With that disclaimer out of the way, here’s what’s in my head. One of the most striking things about this record, to me, is the fact that it was released in 1967. Yet not only does it sound (almost) completely contemporary, it would be a challenging and avant-garde album even today. Not only was it way ahead of its time, I think it’s still pretty well ahead of ours.
Musically, I identify 1967 with Jefferson Airplane, Sgt. Pepper’s, the Summer Of Love. Yet this record seems like it came from another planet altogether, and perhaps it did. The album radiates New York City, and mostly not the pretty parts either. The Velvet Underground’s New York feels like the yin to 1967 San Francisco’s yang. Where the Frisco vibe was laid-back, open, and loving, New York is tense, paranoid, and angry. Where the hippies wanted to save the world with peace, Lou Reed’s characters mostly want to annihilate themselves or each other. And where the primary theme of the Summer Of Love is freedom, the primary theme of this album is pressure. Both states can produce remarkable accomplishments, and in 1967, both did.
They’re worlds apart musically as well. Where the California sound was all about pretty chiming and blues tropes, The Velvet Underground & Nico is redolent with atonal shrieks, shatters, bangs, and staggers. The song structures are often bizarre — take “European Son”, whose lyrics run out about seven minutes before its music does. Much of that music careens crazily up and down non-traditional scales, veering into feedback and hyperactive hemidemisemiquavers, in front of a guitar strumming over and over and over on the same chord, until it’s more of a drone than a rhythm. In fact, some kind of drone comes up in a lot of the VU’s songs on this collection — it’s behind “Venus In Furs”, “All Tomorrow’s Parties”, “Heroin”, “Femme Fatale”, and more. It’s kind of their signature sound here.
Speaking of drone, let’s talk about Nico. This may be heretical, but I’m not sure her presence is a net gain for the record.
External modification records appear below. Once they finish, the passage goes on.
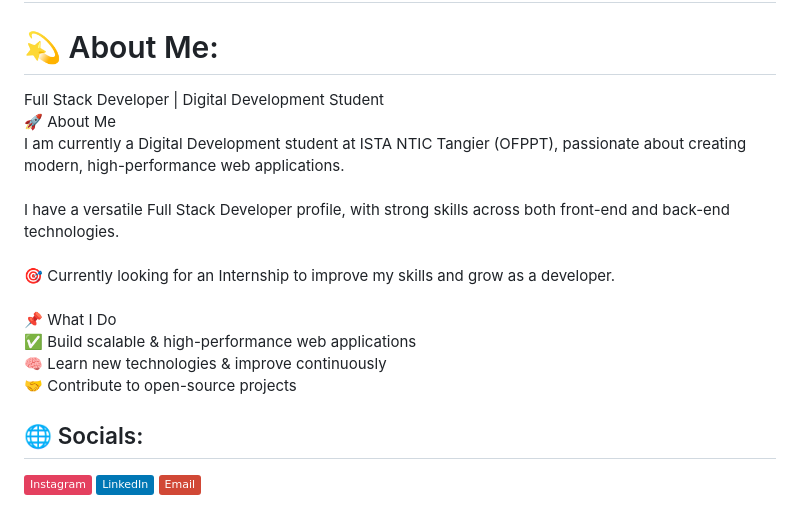
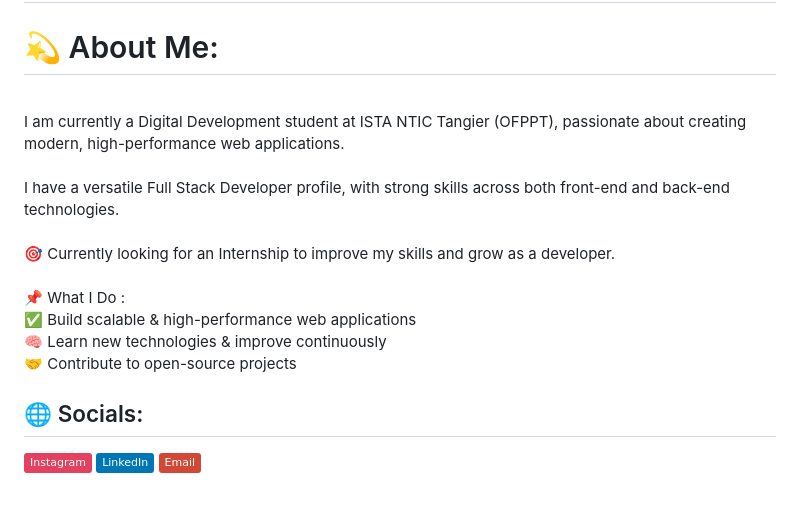
Before and after one commit to Mostafa10Oulahyan/Mostafa10Oulahyan, a Markdown page: README.md, the part around the change. GitHub-like rendering; badges without logos.

```diff
--- a/README.md
+++ b/README.md
@@ -1,6 +1,6 @@
 # Hi, I'm Mostafa
 # 💫 About Me:
- Full Stack Developer | Digital Development Student<br>🚀 About Me<br>I am currently a Digital Development student at ISTA NTIC Tangier (OFPPT), passionate about creating modern, high-performance web applications.<br><br>I have a versatile Full Stack Developer profile, with strong skills across both front-end and back-end technologies.<br><br>🎯 Currently looking for an Internship to improve my skills and grow as a developer.<br><br>📌 What I Do<br>✅ Build scalable & high-performance web applications<br>🧠 Learn new technologies & improve continuously<br>🤝 Contribute to open-source projects
+<br>I am currently a Digital Development student at ISTA NTIC Tangier (OFPPT), passionate about creating modern, high-performance web applications.<br><br>I have a versatile Full Stack Developer profile, with strong skills across both front-end and back-end technologies.<br><br>🎯 Currently looking for an Internship to improve my skills and grow as a developer.<br><br>📌 What I Do :<br> ✅ Build scalable & high-performance web applications<br> 🧠 Learn new technologies & improve continuously<br> 🤝 Contribute to open-source projects
 
 
 ## 🌐 Socials:
```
Her vocals are certainly interesting, and often surprising, but their effect on the songs tends to be odd and distancing, generally to the detriment of the overall experience. “I’ll Be Your Mirror” fares the worst — it’s far and away the sweetest song on the album, but her frosty tone dampens its warmth, and her heavy German accent makes the gorgeous words harder to understand. Similarly, the lyrics to “All Tomorrow’s Parties” read on the page as compassionate, or at least pitying, but out of Nico’s mouth they sound contemptuous. That tone works better on “Femme Fatale”, which really is a sneering song, one that perhaps sounds a smidgen less misogynist when sung by a woman.
On the other hand, Lou Reed inhabits these characters with a marvelous intensity. That little laugh in “Heroin”, after “it’s my wife and it’s my life”, encapsulates the junkie’s longed-for detachment, finally achieved via a spike in the vein. Or how the obsequious “Oh pardon me sir, it’s furthest from my mind” in “Waiting For The Man” brings across the nervousness of the character while slyly upending the more common racial accusation.
“Venus In Furs” is probably the song that captivated me most this time around. While plenty of the other tunes explore darkness, this song finds a beauty and even a healing in sexual masochism. It has to be one of the first sympathetic portrayals of BDSM in rock — even now not a terribly crowded field in any medium. “Strike dear mistress, and cure his heart” pierces straight to the center of a crucial truth for submissive masochists — that the touch of the whip brings relief, release, and comfort. Sure, endorphins are a part of it, but on an emotional level that willing submission to pain allows them to befriend it, even control it, rather than letting it control them.
That’s a different kind of insight for a 1967 album, and the Velvet Underground pull it off so brilliantly. Almost makes me want to start a band.